  • $600 Stimulus Checks. Up to January 15th, 2021, single individuals making $75,000 a year or less, and married individuals making $150,000 a year or less, will receive a wired transfer of $600.
    • This will be reduced, pro rata, up to $87,000 for individuals and $174,000 for married couples.
  • Extended Employer Assistance for Student Loans. The CARES Act previously amended the Internal Revenue Code to allow employers to treat student loan repayments as nontaxable employer provided educational assistance. This CARES Act relief was set to expire on December 31, 2020. The CAA extended the relief previously afforded under the CARES Act to employer loan assistance provided through December 31, 2025. Accordingly, employers may amend their employer educational assistance programs to include up to $5,250 worth of student loan payments that may be reimbursed or paid on behalf of an employee on a tax-free basis. Importantly, the $5,250 cap applies as a single unified limitation on both loan payments and other employer provided educational assistance.
  • Qualified Disaster Relief. Eligible participants can generally take qualified disaster distributions of up to $100,000 in the aggregate, to repay hardship distributions for principal residence, to obtain loan relief
  • Partial Plan Termination Relief. Wherefore a retirement plan will not be treated as having experienced a partial plan termination during any plan year which includes the period beginning on March 13, 2020 (the date the COVID national emergency was declared) and ending on March 31, 2021, if the number of active participants covered by the plan on March 31, 2021 is at least 80% of the number of active participants covered by the plan on March 13, 2020.
  • Pension Relief for Construction Workers. Certain multiemployer pension plan participants in the building and construction industry shall be eligible to begin receiving benefits at age 55, even if they are still employed at the time of such distributions.
  • Transfers of Excess Pension Assets to Retiree Health or Life Accounts. Under current law, certain retiree health and life insurance costs may be transferred from a defined benefit pension plan to a retiree health or life insurance account within the pension plan over an elected transfer period of up to 10 years. The CAA, provided certain conditions are met, permits employers to make a one-time election during 2021 to end any existing transfer period for any taxable year beginning after the date of such election.
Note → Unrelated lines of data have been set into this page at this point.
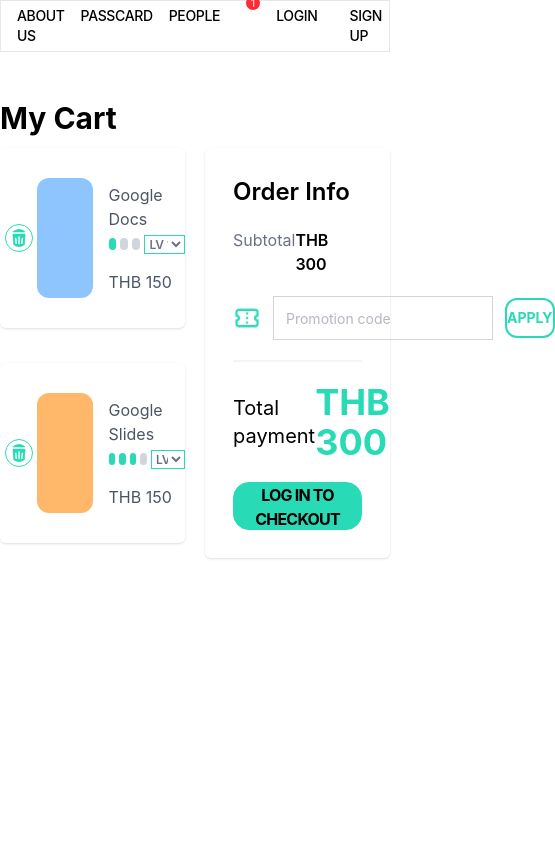
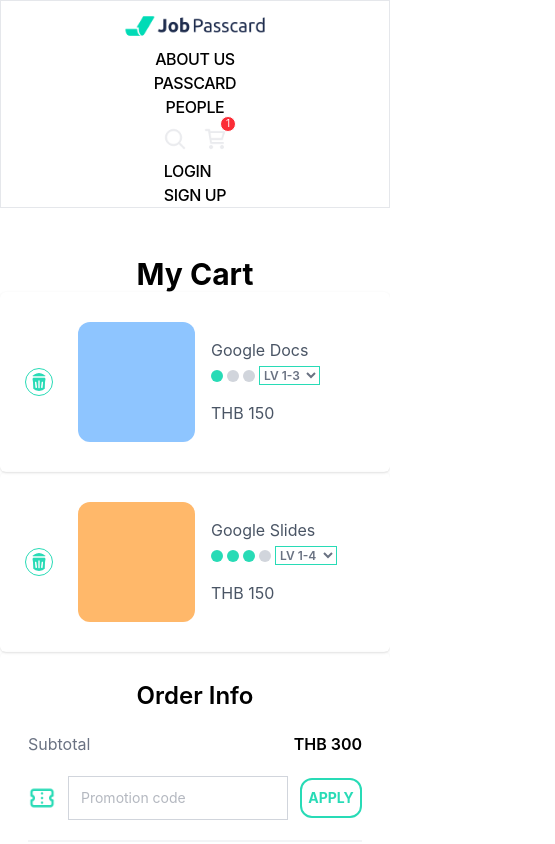
Before and after one commit to fiati3ewty/cc23-html-Mycart, a React (Vite) app: page /#/ in a window 390 px wide. Shown: the top 844 px of the page, 555 px wide, since content can reach past the window. Built offline with nearby package versions, Linux system fonts and the light colour scheme.

Commit message:
Fix: Responsive page

```diff
--- a/src/App.jsx
+++ b/src/App.jsx
@@ -13,10 +13,10 @@
 
   return (
     <Router>
+      <Navbar />
       <Routes>
         <Route path="/" element={
           <>
-          <Navbar />
             <Mycart />
           </>
         }/>
--- a/src/components/Mycart.jsx
+++ b/src/components/Mycart.jsx
@@ -5,11 +5,11 @@
 function Mycart() {
   return (
     <div class='container h-auto mx-auto max-w-4xl md:h-12 md:items-center mt-12'>
-        <div class='text-3xl font-bold mb-3'>My Cart</div>
-        <div class='grid grid-cols-2 grid-rows-auto gap-5'>
+        <div class='flex justify-center md:justify-start text-3xl font-bold md:text-3xl md:font-bold md:mb-3'>My Cart</div>
+        <div class='md:grid md:grid-cols-2 md:grid-rows-auto md:gap-5 flex flex-col'>
 
-{/* Google Docs             */}
-            <div class='rounded-md h-45 shadow-sm flex'>
+{/* Google Docs */}
+            <div class='order-1 rounded-md h-45 shadow-sm flex'>
                 <div className="h-full w-[20vw] flex items-center justify-center">
                     <img class='w-7 h-7 border border-[#28dbb6] rounded-full p-1' src={Tash} alt=""></img>
                 </div>
@@ -37,8 +37,8 @@
             </div>
 
 {/* Order info */}
-            <div class='rounded-md shadow-sm row-span-2 p-7 flex flex-col gap-5'>
-                <div className="w-full font-semibold text-2xl">Order Info</div>
+            <div class='order-3 md:order-2 rounded-md shadow-sm row-span-2 p-7 flex flex-col gap-5'>
+                <div className="flex justify-center md:justify-start w-full font-semibold text-2xl">Order Info</div>
                 <div className=" w-full flex justify-between">
                     <div class='text-gray-500'>Subtotal</div>
                     <div class='font-semibold'>THB 300</div>
@@ -57,7 +57,7 @@
             </div>
 
 {/* Google Slides */}
-            <div class='rounded-md h-45 shadow-sm flex'>
+            <div class='order-2 rounded-md h-45 shadow-sm flex'>
                 <div className="h-full w-[20vw] flex items-center justify-center">
                     <img class='w-7 h-7 border border-[#28dbb6] rounded-full p-1' src={Tash} alt=""></img>
                 </div>
--- a/src/components/Navbar.jsx
+++ b/src/components/Navbar.jsx
@@ -6,26 +6,27 @@
 function Navbar() {
   return (
     <nav>
-        <div class='container border border-gray-200 h-13 mx-auto max-w-4xl p-2 flex flex-row justify-between items-center text-sm'>
-            <div>
+        <div class='container flex items-center md:items-center flex-col gap-2 md:gap-0 border border-gray-200 md:h-13 md:mx-auto md:max-w-4xl md:p-2 md:flex-row md:justify-between  md:text-sm'>
+            <div class='mt-3 md:mt-0'>
                 <a href="#">
                     <img class='w-38' src={Logo} alt="" />
                 </a>
             </div>
 
-            <ul class='flex font-medium tracking-tight'>
+            <ul class='flex flex-col md:flex-row items-center font-medium tracking-tight'>
                 <li class='mx-2'><a href="#">ABOUT US</a></li>
                 <li class='mx-2'><a href="#">PASSCARD</a></li>
                 <li class='mx-2'><a href="#">PEOPLE</a></li>
             </ul>
 
-            <ul class='flex'>
-                <li class='mx-2'><a href="#"><img class='w-6' src={Search} alt="" /></a></li>
-                <div class='relative h-1'>
-                        <li class=' mx-2'><a href="#"><img class='w-6' src={Cart} alt="" /></a></li>
-                        <div class='absolute text-[10px] text-white bg-red-500 h-4 w-4 border-red border rounded-full flex items-center justify-center -bottom-px -right-px'>1</div>
+            <ul class='flex flex-col md:flex-row md:items-start items-center gap-3 md:gap-0'>
+                <div class='relative h-1 flex md:flex-row md:justify-center'>
+                    <li class='mx-2'><a href="#"><img class='w-6' src={Search} alt="" /></a></li>
+                    <li class='mx-2 w-6'><a href="#"><img src={Cart} alt="" /></a></li>
+                    <li class='absolute text-[10px] text-white bg-red-500 h-4 w-4 border-red border rounded-full flex items-center justify-center -bottom-px -right-px'>1
+                    </li>
                 </div>
-                <div class='flex flex-row font-medium tracking-tight'>
+                <div class='flex flex-col md:flex-row font-medium tracking-tight mt-4 md:mt-0'>
                     <li class='mx-4'><a href="#">LOGIN</a></li>
                     <li class='mx-4'><a href="#">SIGN UP</a></li>
                 </div>
```
Also changed, not shown: 4 other files (tests, documents, lock files or other folders). Lines whose indentation alone changed are shown as unchanged.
  • Extended Grace Period for Flexible Spending Accounts. Under the CAA, employers may permit extended grace periods or expanded carryovers for health and dependent care flexible spending accounts (FSAs) for plan years ending in 2020 and 2021.
  • Temporary DCAP Rule for 14 Year Old Dependents. The CAA temporarily changes the maximum age of a dependent from age 13 to 14 and allows participants who had children who aged out of dependent care FSA (DFSA) coverage in 2020 to use DFSA funds through the plan year ending in 2021 to reimburse expenses for the dependent until the dependent attains the age of 14.
  • Changes in Medical Billing Rules. Effective 2022, the law eliminates a plan’s ability to impose restrictions on use of out of network services; requires group health plans to calculate an employee’s cost sharing amount for out of network services; prohibits out of network providers from the practice of billing the plan participant for the balance of the out of network charge not paid by the plan; requires that group health plans and carriers add deductible, out of pocket maximum and consumer resource contact information to any paper or electronic insurance card issued to participants; and requires that group health plans and carriers provide advanced billing and personal cost information to participants based on the contracted rate the plan has established with the provide.
  • New Mental Health Parity Rules. Insured and self-insured group health plans that offer mental health or substance use disorder benefits provided by group health plans. Therein, this provides greater transparency to the patients as well offering great contention in the medical community.